Upside-Down Peach Mochi Cake

August  2, 2021
6 Ratings
  • Prep time 20 minutes
  • Cook time 1 hour 5 minutes
  • Serves one 8x8-inch pan or 10-inch skillet
Author Notes

Peaches. Cream. Caramel. Need I say more? This dense, chewy cake has all the flavors I want in late summer. Just like with Spanish flan or French tarte tatin, caramel lines the pan, so every springy piece of mochi cake has a sticky topping with big lobs of peaches. Mochi cake isn’t a cake in the same way as a fluffy angel food or a buttery pound cake— because there’s no worrying about precise leavening, measuring, whipping, or folding. I think of it more as a pudding thickened by glutinous sweet rice flour. This means there’s a lot of room to groove. Check out my off-script guide to mochi cake, then riff to your heart's content. Don’t know where to find glutinous sweet rice flour?
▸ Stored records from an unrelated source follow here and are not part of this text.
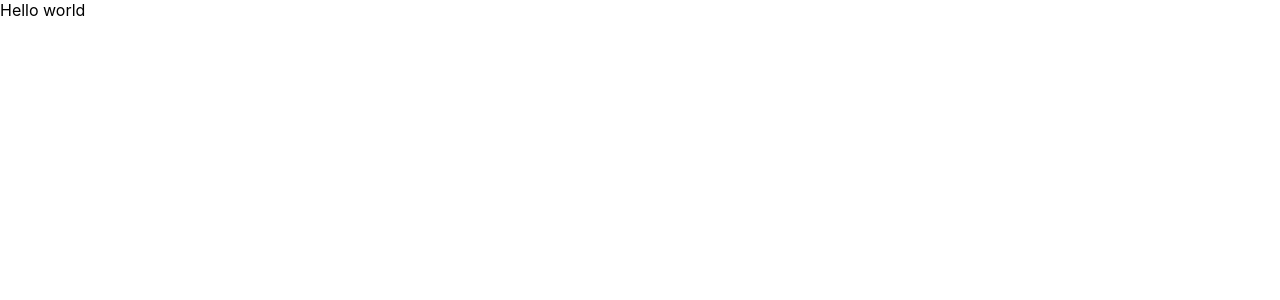
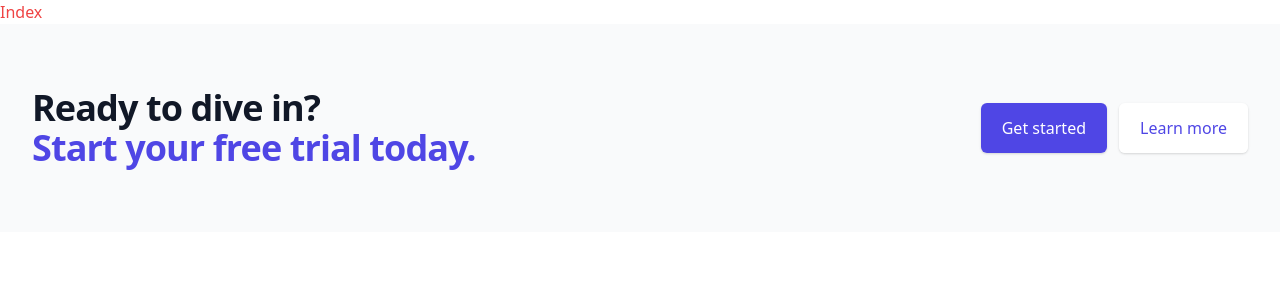
Before and after one commit to joko19/online-programming-platform, a Next.js app: page / in a window 1280 px wide. Shown: the top 300 px of the page. Built offline with nearby package versions, Linux system fonts and the light colour scheme.

Commit message:
add tailwind

```diff
--- a/package.json
+++ b/package.json
@@ -16,7 +16,10 @@
     "react-dom": "17.0.2"
   },
   "devDependencies": {
+    "autoprefixer": "^10.3.2",
     "eslint": "7.32.0",
-    "eslint-config-next": "11.1.0"
+    "eslint-config-next": "11.1.0",
+    "postcss": "^8.3.6",
+    "tailwindcss": "^2.2.7"
   }
 }
--- a/pages/_app.js
+++ b/pages/_app.js
@@ -1,3 +1,5 @@
+import '../styles/globals.css'
+// import 'tailwindcss/tailwind.css'
 import '../styles/globals.css'
 
 function MyApp({ Component, pageProps }) {
--- a/pages/index.js
+++ b/pages/index.js
@@ -1,6 +1,36 @@
-function Index(){
-  return(
-    <div>Hello world</div>
+function Index() {
+  return (
+    <div>
+      <h1 className="text-red-500">Index</h1>
+      <div className="bg-gray-50">
+      <div className="max-w-7xl mx-auto py-12 px-4 sm:px-6 lg:py-16 lg:px-8 lg:flex lg:items-center lg:justify-between">
+        <h2 className="text-3xl font-extrabold tracking-tight text-gray-900 sm:text-4xl">
+          <span className="block">Ready to dive in?</span>
+          <span className="block text-indigo-600">
+            Start your free trial today.
+          </span>
+        </h2>
+        <div className="mt-8 flex lg:mt-0 lg:flex-shrink-0">
+          <div className="inline-flex rounded-md shadow">
+            <a
+              href="#"
+              className="inline-flex items-center justify-center px-5 py-3 border border-transparent text-base font-medium rounded-md text-white bg-indigo-600 hover:bg-indigo-700"
+            >
+              Get started
+            </a>
+          </div>
+          <div className="ml-3 inline-flex rounded-md shadow">
+            <a
+              href="#"
+              className="inline-flex items-center justify-center px-5 py-3 border border-transparent text-base font-medium rounded-md text-indigo-600 bg-white hover:bg-indigo-50"
+            >
+              Learn more
+            </a>
+          </div>
+        </div>
+      </div>
+    </div>
+    </div>
   )
 }
 
--- /dev/null
+++ b/pages/online-compiler.js
@@ -0,0 +1,9 @@
+function OnlineCompiler(){
+  return(
+    <>
+      <h2>Online Compiler</h2>
+    </>
+  )
+}
+
+export default OnlineCompiler
--- /dev/null
+++ b/postcss.config.js
@@ -0,0 +1,11 @@
+// apps/site/postcss.config.js
+const { join } = require('path');
+
+module.exports = {
+  plugins: {
+    tailwindcss: {
+      config: join(__dirname, 'tailwind.config.js'),
+    },
+    autoprefixer: {},
+  },
+};
--- a/styles/globals.css
+++ b/styles/globals.css
@@ -14,3 +14,7 @@
 * {
   box-sizing: border-box;
 }
+
+@tailwind base;
+@tailwind components;
+@tailwind utilities;
--- /dev/null
+++ b/tailwind.config.js
@@ -0,0 +1,11 @@
+module.exports = {
+  purge: ['./pages/**/*.{js,ts,jsx,tsx}', './components/**/*.{js,ts,jsx,tsx}'],
+  darkMode: false, // or 'media' or 'class'
+  theme: {
+    extend: {},
+  },
+  variants: {
+    extend: {},
+  },
+  plugins: [],
+}
```
Also changed, not shown: 1 other file (tests, documents, lock files or other folders).
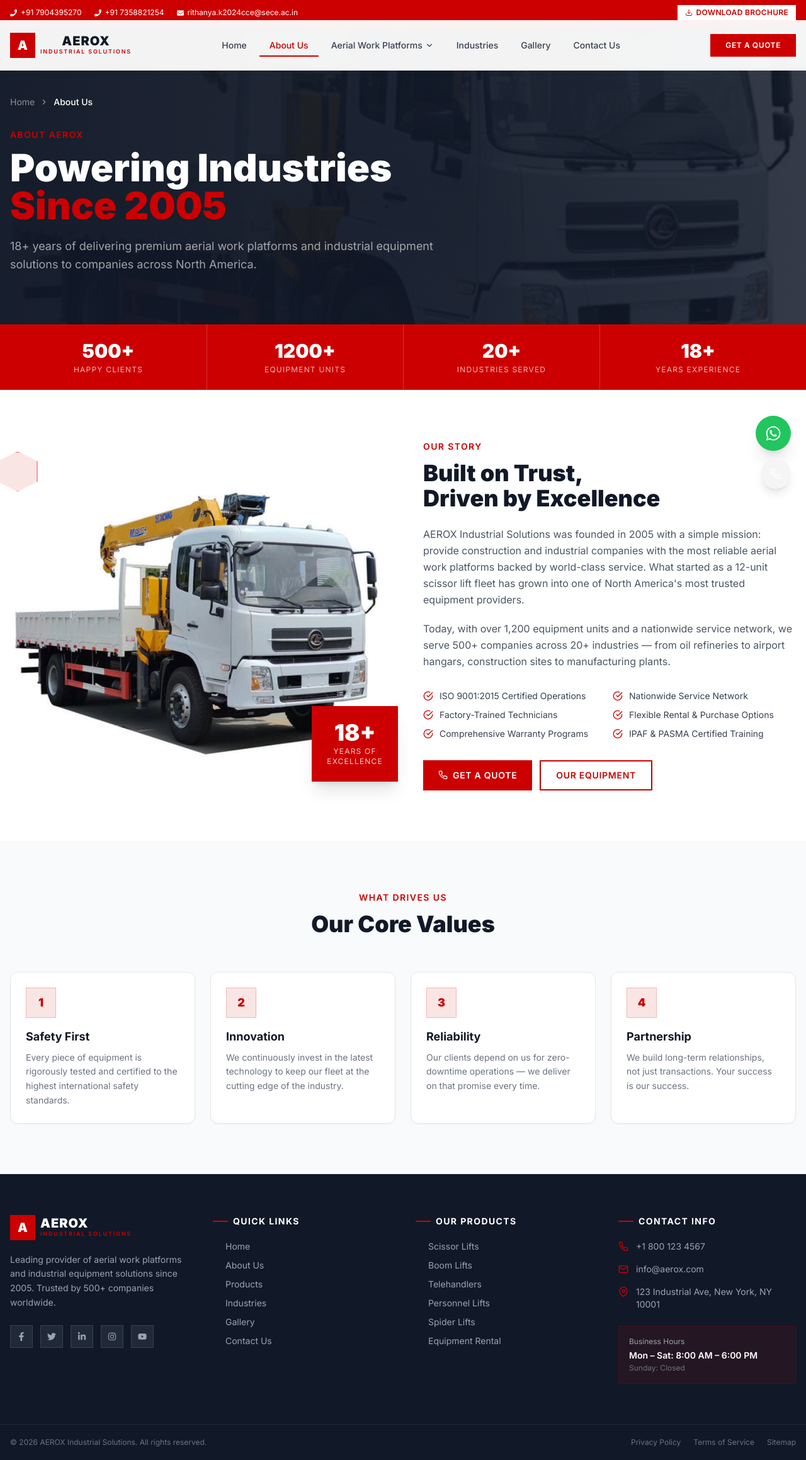
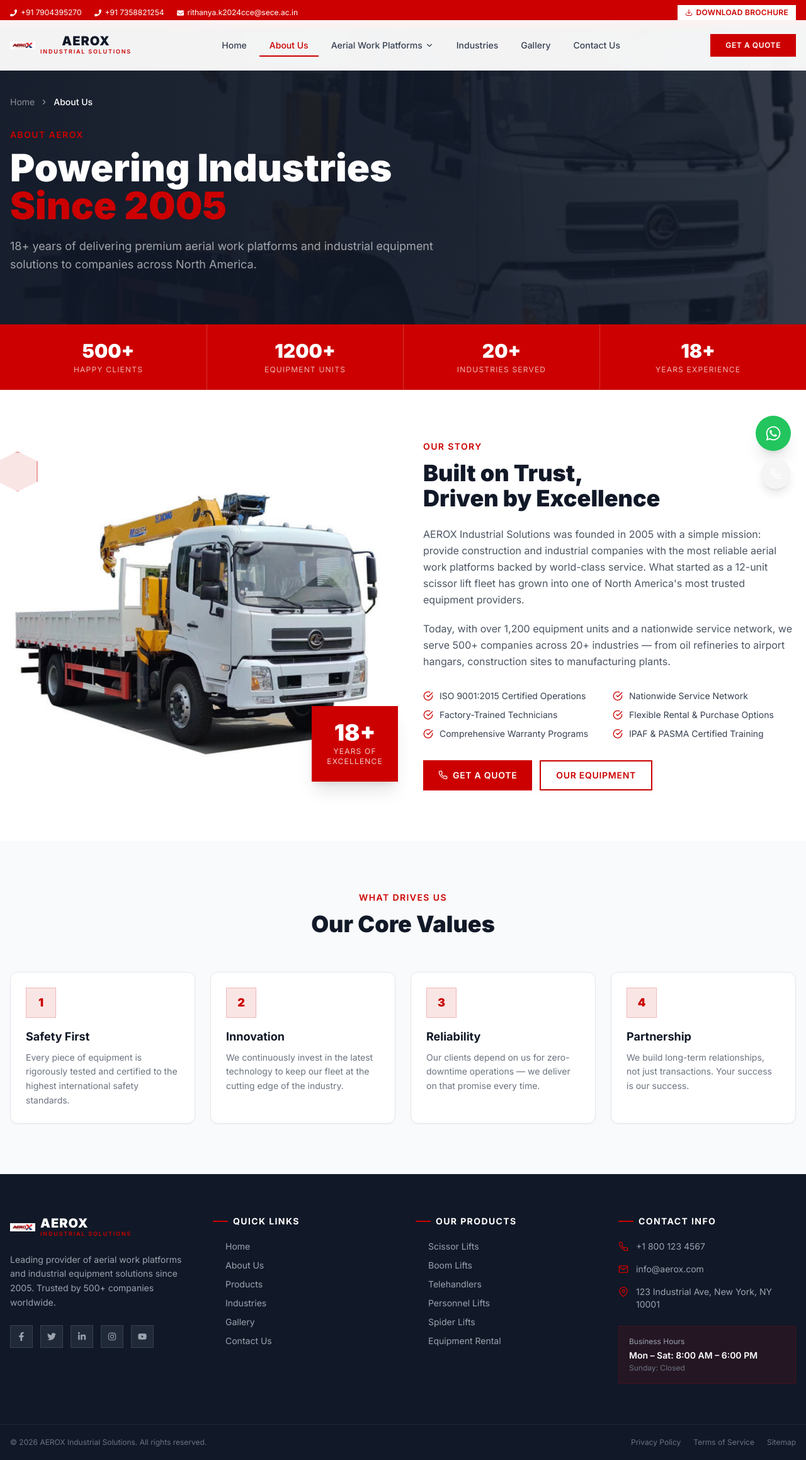
Before and after one commit to Rithanyaaaa/aerox, a React (Vite) app: page /about in a window 1280 px wide. Shown: the whole page at 63% size. Built offline with nearby package versions, Linux system fonts and the light colour scheme.

Commit message:
Add logo to Navbar and Footer

```diff
--- a/src/components/Footer.tsx
+++ b/src/components/Footer.tsx
@@ -12,7 +12,7 @@ export default function Footer() {
           {/* Brand */}
           <div>
             <div className="flex items-center gap-2 mb-5">
-              <div className="w-10 h-10 bg-primary flex items-center justify-center font-black text-white text-xl">A</div>
+              <img src="/logo.png" alt="AEROX Logo" className="w-10 h-10 object-contain" />
               <div>
                 <div className="text-white font-black text-xl tracking-wider leading-none">AEROX</div>
                 <div className="text-primary text-[9px] font-semibold tracking-[0.2em] uppercase">Industrial Solutions</div>
--- a/src/components/Navbar.tsx
+++ b/src/components/Navbar.tsx
@@ -54,7 +54,7 @@ export default function Navbar() {
         <div className="flex items-center justify-between h-16 md:h-20">
           {/* Logo */}
           <button onClick={() => handleNavClick('/')} className="flex items-center gap-2 group">
-            <div className="w-10 h-10 bg-primary flex items-center justify-center font-black text-white text-xl">A</div>
+            <img src="/logo.png" alt="AEROX Logo" className="w-10 h-10 object-contain" />
             <div>
               <div className="text-gray-900 font-black text-xl tracking-wider leading-none">AEROX</div>
               <div className="text-primary text-[9px] font-semibold tracking-[0.2em] uppercase">Industrial Solutions</div>
```
Also changed, not shown: logo.png (added), public/logo.png (added).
Check your local Asian grocery or online. —Sohla El-Waylly

What You'll Need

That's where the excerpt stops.